As war threat looms, Americans pay at the pump
Aurelio Garcia sits inside his Ford Explorer and waits for the familiar click that signals his gas tank is full. Normally, he spends his time at the pump reflecting on his busy day ahead. But today, as the digits climb higher and higher, Mr. Garcia is thinking about war.
"It's necessary," he says halfheartedly, looking at the final bill: $26.70. "We've got to get Saddam Hussein out of there."
While some consumers are grousing about Iraq as they grip the wheel, others, like Mr. Garcia, say they are willing to pay what it takes - at the pump or in the US military budget - to remove Saddam from power. But whatever their views on Iraq, Americans are finding that fuel costs are rising along with the prospects for war.
It's especially bad out West, with gasoline topping $2 per gallon in some California cities. And people who fly as well as drive get a double-whammy: $10 fuel surcharges on recently slapped onto each leg of many flights.
Various factors are at work, from low stockpiles at home to uncertainties in oil-producing locales as diverse as Nigeria and Venezuela. But experts say the politics and psychology of war are also playing an important role.
"The price of gasoline began to increase immediately following Bush's State of the Union address, in which he hinted that we could be at war with Iraq in a matter of weeks," says Geoff Sundstrom, a spokesman for AAA in Heathrow, Fla. But the price increase, he says, stems more from fear of the unknown than from any real spike in demand.
Among the non-Iraq factors at play:
• Oil shipments from Venezuela are still lower than normal because of the country's three-month strike aimed at ousting President Hugo Chávez. The US typically imports about 13 percent of its oil from Venezuela, but has had to find alternatives as the strike stretches on.
• This is typically the time of year when many US refineries are brought down for routine maintenance. They may either be running at lower levels or not producing at all, forcing some areas to rely on reserves. Three Venezuelan-owned refineries in the US have shut down altogether.
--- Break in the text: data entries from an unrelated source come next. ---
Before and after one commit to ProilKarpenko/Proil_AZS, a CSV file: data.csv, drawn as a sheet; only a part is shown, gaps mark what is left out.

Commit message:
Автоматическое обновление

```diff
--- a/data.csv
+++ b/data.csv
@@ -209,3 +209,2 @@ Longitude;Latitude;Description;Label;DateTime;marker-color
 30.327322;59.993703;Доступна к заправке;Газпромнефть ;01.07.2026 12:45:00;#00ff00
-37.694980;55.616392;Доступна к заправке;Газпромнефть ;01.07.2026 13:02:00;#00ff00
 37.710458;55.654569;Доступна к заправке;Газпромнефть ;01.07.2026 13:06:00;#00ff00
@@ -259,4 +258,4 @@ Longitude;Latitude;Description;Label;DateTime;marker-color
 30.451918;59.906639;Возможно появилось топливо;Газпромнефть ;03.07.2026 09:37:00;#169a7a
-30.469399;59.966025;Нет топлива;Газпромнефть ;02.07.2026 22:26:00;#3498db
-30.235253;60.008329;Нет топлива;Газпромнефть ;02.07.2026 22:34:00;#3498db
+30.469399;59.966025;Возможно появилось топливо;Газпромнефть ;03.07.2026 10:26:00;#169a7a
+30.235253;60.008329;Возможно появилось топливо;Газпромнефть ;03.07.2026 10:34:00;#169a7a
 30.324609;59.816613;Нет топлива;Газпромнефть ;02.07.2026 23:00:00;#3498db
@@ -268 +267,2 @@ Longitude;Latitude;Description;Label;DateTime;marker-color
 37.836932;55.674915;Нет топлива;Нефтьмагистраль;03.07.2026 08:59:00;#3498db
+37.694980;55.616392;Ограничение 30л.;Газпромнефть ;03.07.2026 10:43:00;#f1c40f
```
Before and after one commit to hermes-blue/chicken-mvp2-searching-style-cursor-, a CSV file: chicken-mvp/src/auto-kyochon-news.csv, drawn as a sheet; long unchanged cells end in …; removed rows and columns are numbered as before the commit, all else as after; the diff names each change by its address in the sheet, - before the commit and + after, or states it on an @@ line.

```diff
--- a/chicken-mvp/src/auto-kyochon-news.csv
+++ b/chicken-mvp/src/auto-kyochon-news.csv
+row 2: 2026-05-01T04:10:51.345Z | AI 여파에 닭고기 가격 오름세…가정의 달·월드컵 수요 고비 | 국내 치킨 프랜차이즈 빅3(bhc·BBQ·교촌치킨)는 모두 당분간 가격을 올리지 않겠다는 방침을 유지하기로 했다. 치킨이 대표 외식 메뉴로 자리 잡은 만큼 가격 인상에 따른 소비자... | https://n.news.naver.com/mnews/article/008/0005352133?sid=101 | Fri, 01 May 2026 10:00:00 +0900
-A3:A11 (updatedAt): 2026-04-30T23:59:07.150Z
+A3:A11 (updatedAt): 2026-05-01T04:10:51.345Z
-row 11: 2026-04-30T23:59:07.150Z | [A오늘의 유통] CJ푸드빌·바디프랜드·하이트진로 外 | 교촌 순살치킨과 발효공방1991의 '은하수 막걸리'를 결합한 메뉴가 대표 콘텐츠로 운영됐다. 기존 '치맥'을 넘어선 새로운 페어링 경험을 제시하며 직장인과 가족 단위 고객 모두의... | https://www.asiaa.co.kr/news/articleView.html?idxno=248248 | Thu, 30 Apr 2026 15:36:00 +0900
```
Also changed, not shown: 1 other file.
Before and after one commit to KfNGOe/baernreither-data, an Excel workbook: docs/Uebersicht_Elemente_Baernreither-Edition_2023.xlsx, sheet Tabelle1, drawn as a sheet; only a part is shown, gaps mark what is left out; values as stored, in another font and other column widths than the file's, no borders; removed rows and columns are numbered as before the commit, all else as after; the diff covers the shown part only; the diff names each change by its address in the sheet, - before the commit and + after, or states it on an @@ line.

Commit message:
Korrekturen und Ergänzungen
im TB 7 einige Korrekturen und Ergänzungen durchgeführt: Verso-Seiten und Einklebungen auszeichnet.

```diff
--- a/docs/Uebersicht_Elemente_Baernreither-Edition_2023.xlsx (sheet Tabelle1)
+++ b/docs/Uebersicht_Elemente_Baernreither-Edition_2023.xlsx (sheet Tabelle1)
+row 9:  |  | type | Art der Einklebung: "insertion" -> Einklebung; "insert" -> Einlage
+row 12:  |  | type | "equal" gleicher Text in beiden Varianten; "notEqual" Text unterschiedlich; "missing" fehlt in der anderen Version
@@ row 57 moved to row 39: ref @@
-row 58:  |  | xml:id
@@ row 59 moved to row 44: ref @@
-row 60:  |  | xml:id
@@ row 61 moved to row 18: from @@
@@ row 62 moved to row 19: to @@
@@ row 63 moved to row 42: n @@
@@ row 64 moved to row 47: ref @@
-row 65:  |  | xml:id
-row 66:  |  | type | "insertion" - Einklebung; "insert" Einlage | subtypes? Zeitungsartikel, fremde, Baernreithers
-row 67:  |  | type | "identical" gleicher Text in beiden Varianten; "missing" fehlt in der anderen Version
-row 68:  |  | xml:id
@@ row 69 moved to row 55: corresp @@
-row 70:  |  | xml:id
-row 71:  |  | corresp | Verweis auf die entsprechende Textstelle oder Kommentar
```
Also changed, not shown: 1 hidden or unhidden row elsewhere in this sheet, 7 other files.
• With meteorologists predicting a cold spring, many refineries are choosing to produce more heating oil than gas, again limiting supplies at the pump.
But overriding all this, in the minds of many - including commodity traders - is a possible war with Iraq.
That, along with cold weather, was cited by analysts as a key reason yesterday's government report on wholesale prices showed a 13.7 percent one-month jump in gasoline and a 19.7 percent spike in heating oil.
"In my honest opinion, they're raising the price of gas because they need money for the war," says Carl Fua, speculating that the US government itself is manipulating prices as he fills his company truck with gas at a Chevron station near downtown Houston.
In Texas, regular unleaded averages about $1.60 per gallon.
Mr. Fua used to spend about $25 filling up; he now spends about $40. And his waterproofing company will no doubt have to pass that extra cost to the consumer. "This price increase affects everything," he says, jumping into the driver's seat. "It's the trickle-down effect."
Few see a government conspiracy, but all consumers are feeling the same pinch.
AS of Thursday, the national average for regular unleaded is $1.665 per gallon, according to AAA, the nation's largest auto club. States such as California and Hawaii are the highest, at $1.914 and $1.884 respectively - and at least 500 gas stations around the country are charging $2 or more for a gallon of regular unleaded.
Diesel fuel is also setting records, averaging $1.751 a gallon. At a diesel station east of downtown Houston, Phillip Borski tops off his truck's two 50-drum tanks in preparation for a day of furniture delivery. He's less convinced that the price increases are due to war jitters.
"Everybody keeps saying it has to do with Iraq, but I think it has more to do with Venezuela," he says.
Even a minor disruption in deliveries from Middle Eastern countries could cause gas prices to spike even higher - especially in a protracted battle, says Amy Jaffe, senior energy analyst at Rice University in Houston.
"We should be able to control prices for a period of time with our strategic reserves, but not if the war lasts for 6 to 8 months," she says. Indeed, crude oil inventories in the US are at historic lows, allowing for little flexibility.
The good news, say analysts, is that Persian Gulf countries have already begun to increase the amount of oil produced, and the US should see the result of that extra effort in the next several weeks.
Even with that additional oil prices may well jump even higher in a war. But panic, experts warn, would only worsen the problem.
"We don't want people to look at gas the way the administration advised them to look at duct tape," says Larry Goldstein, president of the Petroleum Institute Research Foundation in New York. "The market is ... too fragile for everyone to be topping off their tanks. That could create the very thing we're concerned about."